((
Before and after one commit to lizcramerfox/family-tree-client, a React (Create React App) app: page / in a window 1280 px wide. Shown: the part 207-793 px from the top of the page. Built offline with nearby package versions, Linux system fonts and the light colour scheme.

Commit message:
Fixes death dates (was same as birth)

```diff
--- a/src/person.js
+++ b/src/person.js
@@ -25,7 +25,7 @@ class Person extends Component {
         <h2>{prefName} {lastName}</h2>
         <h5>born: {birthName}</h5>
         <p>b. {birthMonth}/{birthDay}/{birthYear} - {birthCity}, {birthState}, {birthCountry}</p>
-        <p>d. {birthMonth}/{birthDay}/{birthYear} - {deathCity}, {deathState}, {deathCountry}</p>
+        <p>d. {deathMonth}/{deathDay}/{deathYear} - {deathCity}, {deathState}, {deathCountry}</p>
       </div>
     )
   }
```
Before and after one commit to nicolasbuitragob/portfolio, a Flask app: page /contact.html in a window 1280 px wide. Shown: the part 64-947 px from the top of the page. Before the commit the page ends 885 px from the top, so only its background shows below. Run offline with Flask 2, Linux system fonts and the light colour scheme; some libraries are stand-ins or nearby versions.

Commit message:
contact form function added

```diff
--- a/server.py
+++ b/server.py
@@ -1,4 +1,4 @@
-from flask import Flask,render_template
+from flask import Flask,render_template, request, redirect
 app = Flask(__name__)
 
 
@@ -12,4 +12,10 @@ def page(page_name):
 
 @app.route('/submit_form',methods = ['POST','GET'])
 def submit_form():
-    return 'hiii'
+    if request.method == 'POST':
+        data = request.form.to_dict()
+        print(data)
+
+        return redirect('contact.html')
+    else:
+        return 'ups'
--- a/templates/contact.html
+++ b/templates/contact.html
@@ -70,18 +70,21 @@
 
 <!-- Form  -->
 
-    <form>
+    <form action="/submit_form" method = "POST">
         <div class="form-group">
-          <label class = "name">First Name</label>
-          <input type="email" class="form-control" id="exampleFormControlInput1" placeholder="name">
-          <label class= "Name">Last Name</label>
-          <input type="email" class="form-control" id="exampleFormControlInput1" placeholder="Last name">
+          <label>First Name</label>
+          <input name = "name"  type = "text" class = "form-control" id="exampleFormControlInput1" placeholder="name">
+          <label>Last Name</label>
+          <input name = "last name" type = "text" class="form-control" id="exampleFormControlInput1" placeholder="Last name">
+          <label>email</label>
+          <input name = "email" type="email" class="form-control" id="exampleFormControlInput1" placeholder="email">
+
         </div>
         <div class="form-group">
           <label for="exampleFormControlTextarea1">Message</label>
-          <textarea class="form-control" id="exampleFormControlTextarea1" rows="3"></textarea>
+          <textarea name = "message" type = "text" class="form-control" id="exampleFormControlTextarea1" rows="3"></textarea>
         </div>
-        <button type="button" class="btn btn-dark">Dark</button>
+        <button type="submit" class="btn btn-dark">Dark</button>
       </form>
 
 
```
))
§ **EXERCISE GOAL**
Copy each line above where the string "return" occurs.

§ **YOUR SOLUTION**
-    return 'hiii'
+        return redirect('contact.html')
+        return 'ups'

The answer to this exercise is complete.